## Action item
Among the entries below, tally the lines that include "dashboard", and give the number alone.

## Stored entries
+ + + +

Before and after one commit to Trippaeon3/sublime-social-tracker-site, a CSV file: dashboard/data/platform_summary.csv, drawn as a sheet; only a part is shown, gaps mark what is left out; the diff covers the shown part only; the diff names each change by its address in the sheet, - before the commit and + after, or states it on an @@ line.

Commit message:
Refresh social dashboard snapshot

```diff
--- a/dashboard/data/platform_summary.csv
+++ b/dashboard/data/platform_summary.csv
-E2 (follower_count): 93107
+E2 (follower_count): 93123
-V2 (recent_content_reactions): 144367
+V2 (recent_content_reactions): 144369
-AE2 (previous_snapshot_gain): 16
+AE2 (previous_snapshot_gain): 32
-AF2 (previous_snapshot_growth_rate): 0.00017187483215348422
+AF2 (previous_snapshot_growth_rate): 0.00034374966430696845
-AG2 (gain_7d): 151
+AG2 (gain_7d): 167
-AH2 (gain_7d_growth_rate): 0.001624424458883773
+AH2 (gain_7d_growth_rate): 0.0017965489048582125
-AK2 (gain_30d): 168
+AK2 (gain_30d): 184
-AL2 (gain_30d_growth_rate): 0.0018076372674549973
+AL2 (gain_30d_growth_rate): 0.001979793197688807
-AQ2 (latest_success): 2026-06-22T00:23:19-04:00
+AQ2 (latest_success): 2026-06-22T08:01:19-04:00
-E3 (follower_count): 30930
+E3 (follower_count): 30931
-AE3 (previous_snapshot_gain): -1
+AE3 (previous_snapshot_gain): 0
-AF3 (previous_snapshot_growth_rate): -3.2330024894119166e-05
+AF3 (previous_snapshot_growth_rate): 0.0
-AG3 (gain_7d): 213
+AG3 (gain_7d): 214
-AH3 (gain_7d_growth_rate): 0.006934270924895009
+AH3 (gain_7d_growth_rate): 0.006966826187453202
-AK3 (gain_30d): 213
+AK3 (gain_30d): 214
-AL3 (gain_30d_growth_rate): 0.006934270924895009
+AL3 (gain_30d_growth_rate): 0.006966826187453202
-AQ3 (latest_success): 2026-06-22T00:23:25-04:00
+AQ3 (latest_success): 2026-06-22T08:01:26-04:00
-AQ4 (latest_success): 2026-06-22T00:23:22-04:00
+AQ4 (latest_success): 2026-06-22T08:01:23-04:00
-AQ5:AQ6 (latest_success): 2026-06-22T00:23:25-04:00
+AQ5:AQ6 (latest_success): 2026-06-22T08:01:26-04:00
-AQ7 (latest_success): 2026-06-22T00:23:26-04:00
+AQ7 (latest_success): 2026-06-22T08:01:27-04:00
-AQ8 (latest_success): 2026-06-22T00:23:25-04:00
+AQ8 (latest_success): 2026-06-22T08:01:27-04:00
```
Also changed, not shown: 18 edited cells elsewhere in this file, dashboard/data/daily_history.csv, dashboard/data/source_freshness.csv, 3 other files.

+ + + +

## Response box
5